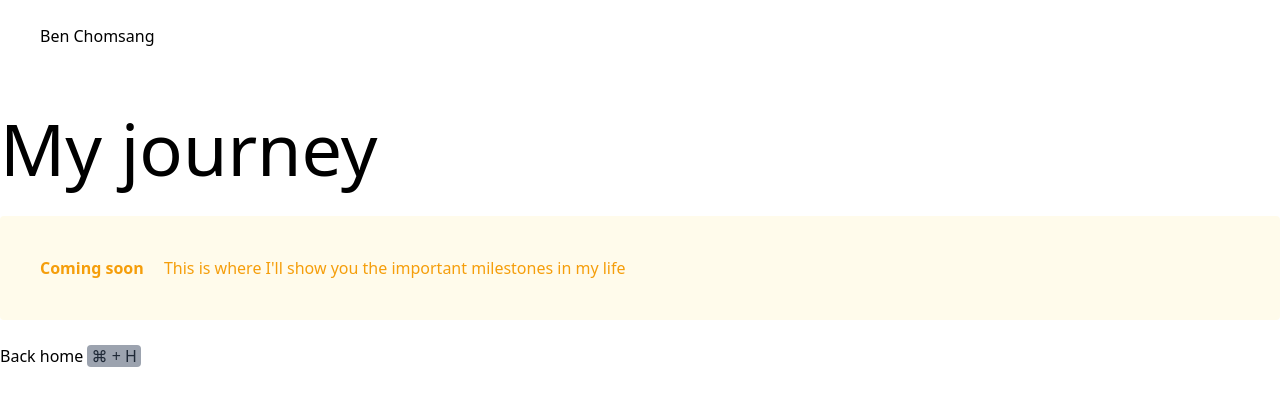
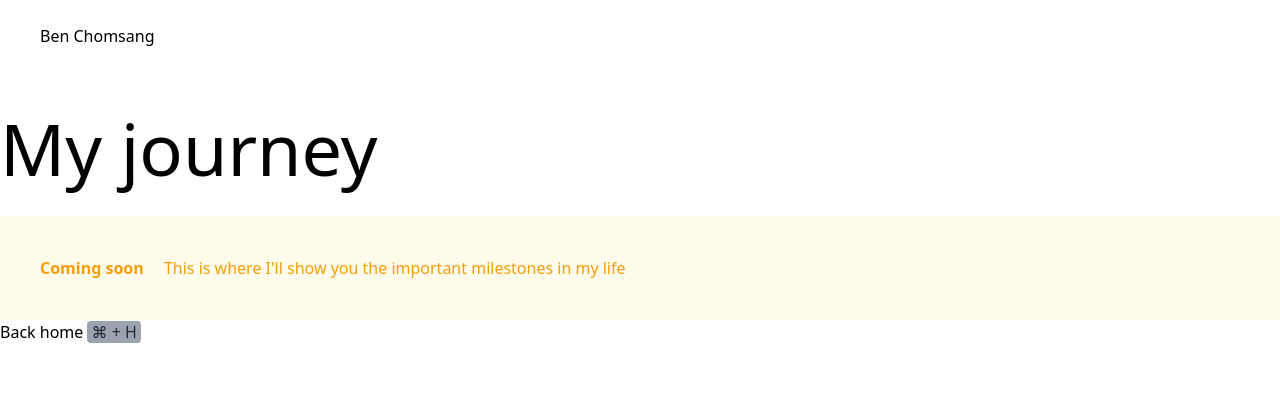
Before and after one commit to 1994benc/benchomsang-summer-2022, a Nuxt app: page /journey in a window 1280 px wide. Shown: the top 406 px of the page. Built offline with nearby package versions, Linux system fonts and the light colour scheme.

Commit message:
add nuxtlink to home

```diff
--- a/components/BackHomeButton.vue
+++ b/components/BackHomeButton.vue
@@ -1,12 +1,12 @@
 <template>
-  <button class="button">
-    Back home <KeyboardShortcutBadge label="⌘ + H" />
-  </button>
+  <NuxtLink to="/"
+    ><button class="button">
+      Back home <KeyboardShortcutBadge label="⌘ + H" /></button
+  ></NuxtLink>
 </template>
 
-
 <script>
-    export default {
-        name: "BackHomeButton",
-    }
+export default {
+  name: "BackHomeButton",
+};
 </script>
```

> REQUIREMENT: Set down every entry word for word, but omit the pictures.

> SOLVED PROBLEM:
Before and after one commit to 1994benc/benchomsang-summer-2022, a Nuxt app: page /journey in a window 1280 px wide. Shown: the top 406 px of the page. Built offline with nearby package versions, Linux system fonts and the light colour scheme.

Commit message:
add nuxtlink to home

```diff
--- a/components/BackHomeButton.vue
+++ b/components/BackHomeButton.vue
@@ -1,12 +1,12 @@
 <template>
-  <button class="button">
-    Back home <KeyboardShortcutBadge label="⌘ + H" />
-  </button>
+  <NuxtLink to="/"
+    ><button class="button">
+      Back home <KeyboardShortcutBadge label="⌘ + H" /></button
+  ></NuxtLink>
 </template>
 
-
 <script>
-    export default {
-        name: "BackHomeButton",
-    }
+export default {
+  name: "BackHomeButton",
+};
 </script>
```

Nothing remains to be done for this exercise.